AED’s Granted Help Save Lives
October 7, 2016
According to the American Heart Association, it is
recommended that all EMS first-response vehicles and ambulances be equipped
with an AED or another defibrillation device (semiautomatic or manual
defibrillator). The AHA also supports placing AEDs in targeted public areas
such as sports arenas, gated communities, office complexes, doctor's offices,
shopping malls, etc.
AEDs are important because they can restore a normal heart
rhythm in victims of sudden cardiac arrest. New, portable AEDs enable more
people to respond to a medical emergency that requires defibrillation. When a
person suffers a sudden cardiac arrest, their chance of survival decreases by
7% to 10% for each minute that passes without defibrillation. AEDs save lives.
Most AEDs are designed for use by non-medical personnel such
as police, flight attendants, security guards, and other lay rescuers who have
been properly trained. Having more people in the community who can respond to a
medical emergency by providing defibrillation will greatly increase sudden
cardiac arrest survival rates.
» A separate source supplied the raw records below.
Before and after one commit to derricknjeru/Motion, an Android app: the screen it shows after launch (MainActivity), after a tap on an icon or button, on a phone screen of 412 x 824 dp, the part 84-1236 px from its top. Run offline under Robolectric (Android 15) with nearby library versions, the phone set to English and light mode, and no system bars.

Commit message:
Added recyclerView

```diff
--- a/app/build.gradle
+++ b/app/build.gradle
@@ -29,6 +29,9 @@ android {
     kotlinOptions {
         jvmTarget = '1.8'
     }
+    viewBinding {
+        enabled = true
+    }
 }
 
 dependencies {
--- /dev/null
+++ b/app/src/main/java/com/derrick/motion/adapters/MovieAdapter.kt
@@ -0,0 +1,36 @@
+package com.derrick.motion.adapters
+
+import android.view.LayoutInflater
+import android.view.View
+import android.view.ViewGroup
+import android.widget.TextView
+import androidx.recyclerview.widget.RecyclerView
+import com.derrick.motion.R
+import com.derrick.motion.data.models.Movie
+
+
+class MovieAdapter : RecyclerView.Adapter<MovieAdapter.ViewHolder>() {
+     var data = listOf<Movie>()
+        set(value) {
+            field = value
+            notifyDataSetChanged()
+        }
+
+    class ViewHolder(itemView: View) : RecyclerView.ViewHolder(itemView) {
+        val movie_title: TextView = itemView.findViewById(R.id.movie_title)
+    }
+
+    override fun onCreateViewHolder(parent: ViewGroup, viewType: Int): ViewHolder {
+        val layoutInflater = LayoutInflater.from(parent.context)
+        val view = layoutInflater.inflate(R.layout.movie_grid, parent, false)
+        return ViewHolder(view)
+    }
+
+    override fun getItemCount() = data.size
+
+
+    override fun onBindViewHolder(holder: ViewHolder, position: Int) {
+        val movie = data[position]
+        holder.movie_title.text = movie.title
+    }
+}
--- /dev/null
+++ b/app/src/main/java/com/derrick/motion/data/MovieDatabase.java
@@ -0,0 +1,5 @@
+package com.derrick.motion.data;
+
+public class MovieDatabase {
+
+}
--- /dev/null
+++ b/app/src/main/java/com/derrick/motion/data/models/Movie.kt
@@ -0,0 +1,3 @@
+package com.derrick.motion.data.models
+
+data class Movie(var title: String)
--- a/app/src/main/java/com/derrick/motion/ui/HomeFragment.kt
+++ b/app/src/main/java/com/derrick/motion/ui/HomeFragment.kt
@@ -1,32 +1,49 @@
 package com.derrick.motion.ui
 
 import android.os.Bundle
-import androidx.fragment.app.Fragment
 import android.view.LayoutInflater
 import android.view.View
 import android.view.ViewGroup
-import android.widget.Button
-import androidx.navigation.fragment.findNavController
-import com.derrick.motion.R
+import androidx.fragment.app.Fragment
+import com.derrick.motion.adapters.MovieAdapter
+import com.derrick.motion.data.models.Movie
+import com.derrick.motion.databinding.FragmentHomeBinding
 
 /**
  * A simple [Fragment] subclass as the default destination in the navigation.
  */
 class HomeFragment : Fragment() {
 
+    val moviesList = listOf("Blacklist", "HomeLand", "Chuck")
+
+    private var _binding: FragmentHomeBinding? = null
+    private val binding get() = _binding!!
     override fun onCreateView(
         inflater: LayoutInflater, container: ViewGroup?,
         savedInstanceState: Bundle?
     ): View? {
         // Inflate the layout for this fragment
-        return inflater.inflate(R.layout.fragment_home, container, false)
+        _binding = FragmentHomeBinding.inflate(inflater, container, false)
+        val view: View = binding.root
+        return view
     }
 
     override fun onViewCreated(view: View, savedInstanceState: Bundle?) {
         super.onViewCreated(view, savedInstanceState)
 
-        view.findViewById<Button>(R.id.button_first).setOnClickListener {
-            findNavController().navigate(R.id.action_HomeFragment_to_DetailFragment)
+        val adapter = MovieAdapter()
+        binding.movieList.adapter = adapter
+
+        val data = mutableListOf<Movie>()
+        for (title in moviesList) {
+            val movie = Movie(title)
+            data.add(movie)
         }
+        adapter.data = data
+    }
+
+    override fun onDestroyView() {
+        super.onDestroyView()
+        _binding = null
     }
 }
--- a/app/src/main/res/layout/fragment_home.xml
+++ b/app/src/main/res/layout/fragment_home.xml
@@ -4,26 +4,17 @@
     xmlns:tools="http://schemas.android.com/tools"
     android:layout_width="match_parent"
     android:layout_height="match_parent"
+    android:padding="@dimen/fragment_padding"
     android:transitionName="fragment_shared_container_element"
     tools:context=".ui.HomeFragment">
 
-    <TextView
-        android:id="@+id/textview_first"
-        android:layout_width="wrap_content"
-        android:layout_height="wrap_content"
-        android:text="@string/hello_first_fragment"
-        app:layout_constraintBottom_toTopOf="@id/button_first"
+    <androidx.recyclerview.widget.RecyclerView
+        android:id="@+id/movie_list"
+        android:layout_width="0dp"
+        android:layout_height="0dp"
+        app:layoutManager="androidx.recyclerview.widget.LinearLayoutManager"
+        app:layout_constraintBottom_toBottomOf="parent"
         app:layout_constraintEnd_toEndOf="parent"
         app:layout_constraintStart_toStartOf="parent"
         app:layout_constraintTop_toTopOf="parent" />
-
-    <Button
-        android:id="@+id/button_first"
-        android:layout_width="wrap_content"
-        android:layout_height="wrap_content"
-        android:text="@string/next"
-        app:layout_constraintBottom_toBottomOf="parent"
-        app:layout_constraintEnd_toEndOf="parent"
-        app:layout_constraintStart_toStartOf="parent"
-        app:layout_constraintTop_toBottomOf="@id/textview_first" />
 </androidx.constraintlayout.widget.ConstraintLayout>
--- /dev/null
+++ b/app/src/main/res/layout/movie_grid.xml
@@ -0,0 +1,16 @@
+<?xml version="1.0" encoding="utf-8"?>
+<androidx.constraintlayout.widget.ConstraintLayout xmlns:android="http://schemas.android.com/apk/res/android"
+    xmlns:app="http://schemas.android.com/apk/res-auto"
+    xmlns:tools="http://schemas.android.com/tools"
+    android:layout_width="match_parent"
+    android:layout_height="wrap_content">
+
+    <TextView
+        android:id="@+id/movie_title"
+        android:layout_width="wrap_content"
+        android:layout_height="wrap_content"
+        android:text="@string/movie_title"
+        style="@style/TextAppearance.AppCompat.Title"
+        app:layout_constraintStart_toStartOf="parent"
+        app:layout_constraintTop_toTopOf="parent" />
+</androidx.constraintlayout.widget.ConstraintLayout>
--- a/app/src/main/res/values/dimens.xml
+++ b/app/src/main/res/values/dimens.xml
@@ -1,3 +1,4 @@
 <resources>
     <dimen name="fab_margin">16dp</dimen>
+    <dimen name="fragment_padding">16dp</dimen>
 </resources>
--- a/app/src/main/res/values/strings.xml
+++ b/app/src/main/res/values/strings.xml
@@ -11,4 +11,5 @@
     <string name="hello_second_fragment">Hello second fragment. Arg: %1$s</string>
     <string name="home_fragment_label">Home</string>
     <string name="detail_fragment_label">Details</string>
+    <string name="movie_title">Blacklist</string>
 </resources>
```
The Foundation for Community Care is proud to support local
organizations through the annual Grant award process. In 2016, 4 organizations requested, and were
granted, AED’s throughout Richland County.
Fairview Schools, Richland Opportunities, Esprit Clinic, and Sidney
Gymnastics Club, joined many other local businesses and organizations who have
made the commitment to emergency care in Richland County.
AEDs are so user-friendly that untrained rescuers can generally
succeed in attaching the pads, pressing ANALYZE (if required), and delivering
shocks. Because of the wide variety of situations in which it will typically be
used, the AED is designed with multiple safeguards and warnings before any
energy is released. However, potential dangers are associated with AED use.
That's why training — including safety and maintenance — is important.
By-standers are most often asked to call 911 and get the
AED. By-standers can assemble the pocket face mask and begin providing
mouth-to-mask ventilations. Responders might provide CPR or continue
defibrillation if a workplace defibrillator is used. When EMS personnel arrive, the responding
by-standers can provide directions and help get information about the
patient. “AED”s are easy to use and save
lives. Having one available for quick action can change someone’s life during
an emergency.” States Bonny Stevens, Ambulance Director at Sidney Health Center